: View of the Ohio River and the City of Cincinnati, facing southeast.
The plain two story brick building on the left is Sattler's Groceries and Meats.
Near the center of the photograph, a water tower with the word "Seeds" can be seen, underneath which is a sign reads "The J. Chas. McCullough Seed Co.. Only Retail Space. [?]30 East 4th. [?]erald Lawn." The J. Chas. McCullough Seed Company was founded in 1838, and originally gathered from the families' 48 acre farm. The company expanded many times, with offices and warehouses located all along Walnut Street, just below Fourth Street.
The Ohio River is the largest tributary of the Mississippi River and is about 981 miles long. It begins at the confluence of the Allegheny and Monongahela rivers in Point State Park in Pittsburgh, Pennsylvania. It forms the border between Ohio and West Virginia, as well as Ohio and Kentucky, Indiana and Kentucky and Illinois and Kentucky. It joins the Mississippi near Cairo, Illinois.

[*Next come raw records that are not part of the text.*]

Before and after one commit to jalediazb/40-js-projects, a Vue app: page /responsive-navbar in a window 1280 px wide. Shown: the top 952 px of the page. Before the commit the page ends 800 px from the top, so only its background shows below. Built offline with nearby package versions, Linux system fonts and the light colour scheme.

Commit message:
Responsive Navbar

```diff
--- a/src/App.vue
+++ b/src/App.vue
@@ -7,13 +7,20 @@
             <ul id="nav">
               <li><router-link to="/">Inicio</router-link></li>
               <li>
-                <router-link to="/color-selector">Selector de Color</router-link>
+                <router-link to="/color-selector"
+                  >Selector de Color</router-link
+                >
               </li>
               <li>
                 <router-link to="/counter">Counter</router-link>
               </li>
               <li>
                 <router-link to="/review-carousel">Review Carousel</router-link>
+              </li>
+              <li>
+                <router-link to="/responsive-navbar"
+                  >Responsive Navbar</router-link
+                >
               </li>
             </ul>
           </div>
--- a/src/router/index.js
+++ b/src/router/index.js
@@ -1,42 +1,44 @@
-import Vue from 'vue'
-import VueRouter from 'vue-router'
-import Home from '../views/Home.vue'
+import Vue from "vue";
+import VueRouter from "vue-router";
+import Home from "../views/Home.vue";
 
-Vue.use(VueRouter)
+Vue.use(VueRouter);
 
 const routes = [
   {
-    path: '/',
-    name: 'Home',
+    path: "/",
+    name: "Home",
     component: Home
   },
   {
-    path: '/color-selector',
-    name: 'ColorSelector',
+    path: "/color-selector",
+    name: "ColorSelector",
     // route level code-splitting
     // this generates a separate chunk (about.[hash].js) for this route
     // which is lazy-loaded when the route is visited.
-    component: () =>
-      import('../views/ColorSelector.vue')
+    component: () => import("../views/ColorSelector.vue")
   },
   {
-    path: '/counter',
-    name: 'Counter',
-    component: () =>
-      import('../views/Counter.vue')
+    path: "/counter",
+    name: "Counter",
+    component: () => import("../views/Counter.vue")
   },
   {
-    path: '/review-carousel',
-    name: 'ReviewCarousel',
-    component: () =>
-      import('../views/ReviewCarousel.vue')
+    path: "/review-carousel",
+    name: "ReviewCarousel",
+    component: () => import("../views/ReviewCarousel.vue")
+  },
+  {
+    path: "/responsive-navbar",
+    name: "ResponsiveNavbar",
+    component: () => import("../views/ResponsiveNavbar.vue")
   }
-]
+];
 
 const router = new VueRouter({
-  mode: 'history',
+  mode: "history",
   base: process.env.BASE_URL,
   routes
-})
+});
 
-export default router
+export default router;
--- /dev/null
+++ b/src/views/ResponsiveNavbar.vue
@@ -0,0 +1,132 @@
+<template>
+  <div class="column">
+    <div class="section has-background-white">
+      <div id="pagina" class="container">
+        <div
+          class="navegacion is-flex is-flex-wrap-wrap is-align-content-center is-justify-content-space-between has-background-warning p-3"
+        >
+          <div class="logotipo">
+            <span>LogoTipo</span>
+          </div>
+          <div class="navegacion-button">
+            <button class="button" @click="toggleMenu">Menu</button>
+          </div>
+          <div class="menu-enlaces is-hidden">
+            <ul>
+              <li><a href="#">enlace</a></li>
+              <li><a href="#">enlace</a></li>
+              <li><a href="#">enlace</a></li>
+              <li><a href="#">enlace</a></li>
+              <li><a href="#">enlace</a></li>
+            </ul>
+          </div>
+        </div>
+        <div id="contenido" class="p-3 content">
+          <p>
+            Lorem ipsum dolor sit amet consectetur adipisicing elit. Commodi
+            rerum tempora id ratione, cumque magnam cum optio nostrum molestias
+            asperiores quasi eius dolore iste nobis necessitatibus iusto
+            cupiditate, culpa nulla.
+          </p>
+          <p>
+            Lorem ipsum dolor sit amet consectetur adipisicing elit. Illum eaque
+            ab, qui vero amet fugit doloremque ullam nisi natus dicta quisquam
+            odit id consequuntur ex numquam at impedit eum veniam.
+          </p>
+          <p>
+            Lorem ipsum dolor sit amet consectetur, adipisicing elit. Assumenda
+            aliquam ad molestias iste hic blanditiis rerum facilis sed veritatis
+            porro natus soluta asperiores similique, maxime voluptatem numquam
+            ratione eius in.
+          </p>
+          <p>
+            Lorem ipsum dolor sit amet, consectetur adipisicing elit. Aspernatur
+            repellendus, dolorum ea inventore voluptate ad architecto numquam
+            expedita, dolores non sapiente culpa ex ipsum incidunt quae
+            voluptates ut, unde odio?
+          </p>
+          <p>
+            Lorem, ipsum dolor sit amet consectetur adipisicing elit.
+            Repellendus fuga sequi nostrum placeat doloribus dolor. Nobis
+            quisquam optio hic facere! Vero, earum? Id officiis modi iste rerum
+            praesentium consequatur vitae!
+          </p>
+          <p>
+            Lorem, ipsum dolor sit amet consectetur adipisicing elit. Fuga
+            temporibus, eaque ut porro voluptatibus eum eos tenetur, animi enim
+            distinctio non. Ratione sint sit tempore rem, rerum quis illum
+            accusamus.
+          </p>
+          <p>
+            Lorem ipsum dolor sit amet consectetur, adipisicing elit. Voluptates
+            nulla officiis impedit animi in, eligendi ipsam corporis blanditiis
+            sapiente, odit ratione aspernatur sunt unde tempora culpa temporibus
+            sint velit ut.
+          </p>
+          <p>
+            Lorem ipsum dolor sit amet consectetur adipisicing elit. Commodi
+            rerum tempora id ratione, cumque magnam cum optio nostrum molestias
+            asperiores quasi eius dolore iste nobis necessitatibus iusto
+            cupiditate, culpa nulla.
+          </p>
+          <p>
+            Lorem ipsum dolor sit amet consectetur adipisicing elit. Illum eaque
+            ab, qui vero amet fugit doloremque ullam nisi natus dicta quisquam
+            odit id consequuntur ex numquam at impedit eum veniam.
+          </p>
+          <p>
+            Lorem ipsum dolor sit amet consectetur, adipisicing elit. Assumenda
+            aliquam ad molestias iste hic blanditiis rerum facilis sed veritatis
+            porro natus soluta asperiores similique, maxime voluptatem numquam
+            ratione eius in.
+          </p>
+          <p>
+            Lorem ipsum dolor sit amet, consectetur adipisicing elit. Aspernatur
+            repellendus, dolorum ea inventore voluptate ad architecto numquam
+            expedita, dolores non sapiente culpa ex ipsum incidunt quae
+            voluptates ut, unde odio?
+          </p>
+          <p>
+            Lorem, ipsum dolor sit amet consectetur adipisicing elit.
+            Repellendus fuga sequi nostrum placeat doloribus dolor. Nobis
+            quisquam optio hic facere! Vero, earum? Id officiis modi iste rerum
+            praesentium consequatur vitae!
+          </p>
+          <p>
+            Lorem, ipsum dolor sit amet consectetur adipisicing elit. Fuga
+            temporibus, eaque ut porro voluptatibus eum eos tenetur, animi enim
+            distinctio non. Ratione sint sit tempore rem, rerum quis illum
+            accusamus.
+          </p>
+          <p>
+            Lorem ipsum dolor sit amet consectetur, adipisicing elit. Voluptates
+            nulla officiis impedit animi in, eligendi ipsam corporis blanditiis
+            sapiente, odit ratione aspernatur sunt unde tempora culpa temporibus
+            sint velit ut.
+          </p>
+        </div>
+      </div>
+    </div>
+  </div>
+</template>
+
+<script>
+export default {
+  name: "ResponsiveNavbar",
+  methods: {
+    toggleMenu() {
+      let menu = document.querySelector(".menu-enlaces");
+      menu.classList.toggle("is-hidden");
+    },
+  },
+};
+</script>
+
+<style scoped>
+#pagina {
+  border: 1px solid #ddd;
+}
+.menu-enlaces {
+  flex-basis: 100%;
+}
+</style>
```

The first bridge, from left to right, is the L&N Bridge or Louisville & Nashville RR Bridge, opened in 1872 as the Newport & Cincinnati Bridge and was the first railroad bridge to cross the Ohio River in Cincinnati. The bridge was modified in 1897 to include street car and horse and cart traffic. In 1904, the cart path was paved for automobiles and the bridge renamed as the L&N Bridge after its new owners. By the late 1940's street car service was removed and in 1987 railroad traffic ceased. By the 1990's the bridge was lightly used by automobile traffic, and was officially renamed the CSX Bridge after new owners. On April 17, 2001 it was placed on the National Register of Historic Places, closed to automobiles in 2002, and reopened in 2003 after a $4 million renovation as a pedestrian only bridge.
The center bridge, called the Central Bridge or Cincinnati & Newport Bridge, was finished in 1890 and was the first "standard" cantilever truss bridge to be built. Located next to the L&N Bridge seen in the background, the Central Bridge had a similar type and length of approach spans to that of the L&N bridge, with the piers built from identical stone. Demolished in 1992, the bridge was replaced by the Taylor-Southgate Bridge in 1995.
The last bridge, locally known as "The Suspension Bridge", was designed by engineer John A. Roebling, the Covington and Cincinnati Bridge was completed in December of 1866, following a decade of construction which was delayed by the Civil War and financial constraints. At the time it was built, the bridge had the longest main span in the world and was also the first bridge to use both vertical suspenders and diagonal stays branching out from the towers. The bridge was remodeled in 1894 to widen the deck and to accommodate more weight. The bridge was named the John A. Roebling Suspension Bridge in 1984.
The Ohio River is the largest tributary of the Mississippi River and is about 981 miles long. It begins at the confluence of the Allegheny and Monongahela rivers in Point State Park in Pittsburgh, Pennsylvania. It forms the border between Ohio and West Virginia, as well as Ohio and Kentucky, Indiana and Kentucky and Illinois and Kentucky. It joins the Mississippi near Cairo, Illinois. View on Ohio Memory. Image ID
: SA1039AV_B03F08_029 Subjects
: Cincinnati (Ohio)--Buildings, structures, etc.
; Bridges--Ohio River
; Ohio River
; National Register of Historic Places
: Cincinnati (Ohio)
; Hamilton County (Ohio)